Sysop of "Big Bang Burger Bar" Forum (www.bigbangburgerbar.co.uk)
Organiser of "Raiders of the Game Cupboard" (www.raidersofthegamecupboard.co.uk)
Components All of the components are of a high quality, the artwork is superb. Everything is very colourful and there is a lot of cardboard with a novel reuse of some components to aid in scoring at the end of the game.
Playability The rules are not overly complicated and are layed out in well with plenty of examples. Read on their own they make sense but as with most games reading and playing the first round helps the understanding of the subtleties.
The main board represents areas of the world, rather than just a map they have gone for a more stylised representation which works really well with the theme. Showing trade routes, and cities as well as shipping tracks.
The aim of the game is to build your empire improving in various aspects of Culture, Finance, Industry & Political. These build towards your Glory points at the end of the game with the winner being the one with the most Glory at the end.
Played over seven rounds, marked cleverly by the fact the players have to build a building each round. These buildings can provide improvements to the four aspects mentioned above, or actions you can use later in the round. Your level of culture determines how much population growth you have and these are used to activate buildings and explore the world.
Players start in Europe & The Mediterranean and through their actions spread out to other areas of the world. As players occupy and ship they collect Trade tokens, completing trade routes also wins a player trade tokens. These tokens increase your Culture, Finance, Politics and Industry tracks which then give you various benefits during the game and provide Glory Points for the final scoring. Also amongst the Trade Tokens are blue tokens which can be discarded to take additional actions.
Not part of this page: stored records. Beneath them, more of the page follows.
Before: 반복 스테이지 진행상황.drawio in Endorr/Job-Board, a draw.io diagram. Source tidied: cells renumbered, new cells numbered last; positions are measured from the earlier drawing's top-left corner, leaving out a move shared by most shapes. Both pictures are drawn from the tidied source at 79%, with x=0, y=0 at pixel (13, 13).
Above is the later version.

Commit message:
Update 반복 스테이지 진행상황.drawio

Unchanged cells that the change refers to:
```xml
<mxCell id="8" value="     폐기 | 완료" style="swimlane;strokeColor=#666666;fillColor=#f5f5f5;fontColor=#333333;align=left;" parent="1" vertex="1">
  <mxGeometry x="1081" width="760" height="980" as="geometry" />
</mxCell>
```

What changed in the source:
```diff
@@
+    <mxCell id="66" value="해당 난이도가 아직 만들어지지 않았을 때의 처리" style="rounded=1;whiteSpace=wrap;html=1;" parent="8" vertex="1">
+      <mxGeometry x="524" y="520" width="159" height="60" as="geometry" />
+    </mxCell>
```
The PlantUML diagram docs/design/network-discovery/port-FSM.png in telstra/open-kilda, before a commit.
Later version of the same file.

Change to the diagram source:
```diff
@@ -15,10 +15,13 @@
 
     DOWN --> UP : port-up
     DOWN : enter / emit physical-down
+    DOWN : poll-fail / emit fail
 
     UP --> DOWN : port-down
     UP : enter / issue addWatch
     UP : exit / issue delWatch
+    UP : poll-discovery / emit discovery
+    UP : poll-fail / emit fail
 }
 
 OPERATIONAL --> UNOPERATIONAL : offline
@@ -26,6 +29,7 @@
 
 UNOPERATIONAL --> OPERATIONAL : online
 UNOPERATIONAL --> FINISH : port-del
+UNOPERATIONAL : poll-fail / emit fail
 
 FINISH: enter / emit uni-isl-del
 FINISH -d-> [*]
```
Each region has a stack of cards which provide a variety of rewards, the top card of most of the Decks is a Governor card which is gained by having the most pieces on the shipping track for that region when it is completed. Once a shipping track is complete the regions is OPEN meaning players can occupy cities, or draw cards as long as they have enough pieces in the area to match the cost of the card. These cards again, like the trade tokens increase your Culture, Finance, Politics and Industry tracks.
In the starting area you have two stacks, one of which is a slavery deck, this rewards the players in the normal way buthas a down side. If the players ever have to discard a slavery card it is kept face down as it counts as negative glory for final scoring. Also the other desk has an abolition of slavery card which when taken means all players with slavery cards have to discard them. This can be quite a useful tactic as not only will those players have glory taken away but when they lose the cards they also have to lose the track rewards they received as well.
This is a really good game, not overly complex but does require careful observation of other players actions as they will have an impact on what you will do on your turn. As this is only played over seven rounds you find the action ramps up in the final rounds as players have amassed extra actions and population.
In conclusion this is a worthy addition to my collection and will see a lot of play, the random setup will mean that no two games will be alike.
What do you think about the notion of having all trade tokens placed face down at the beginning? This would certainly add unpredictability to the progress of the status tracks.
Not a good idea. It would remove a lot of the strategy, and make things too random. There's a fair bit of maneuvering for getting the token you want (to let you keep that extra card, or to let you occupy a city with your last token, or whatever), and situations where you have to choose between getting the token you want and going into the region you want. Face-up is much better than face-down would be.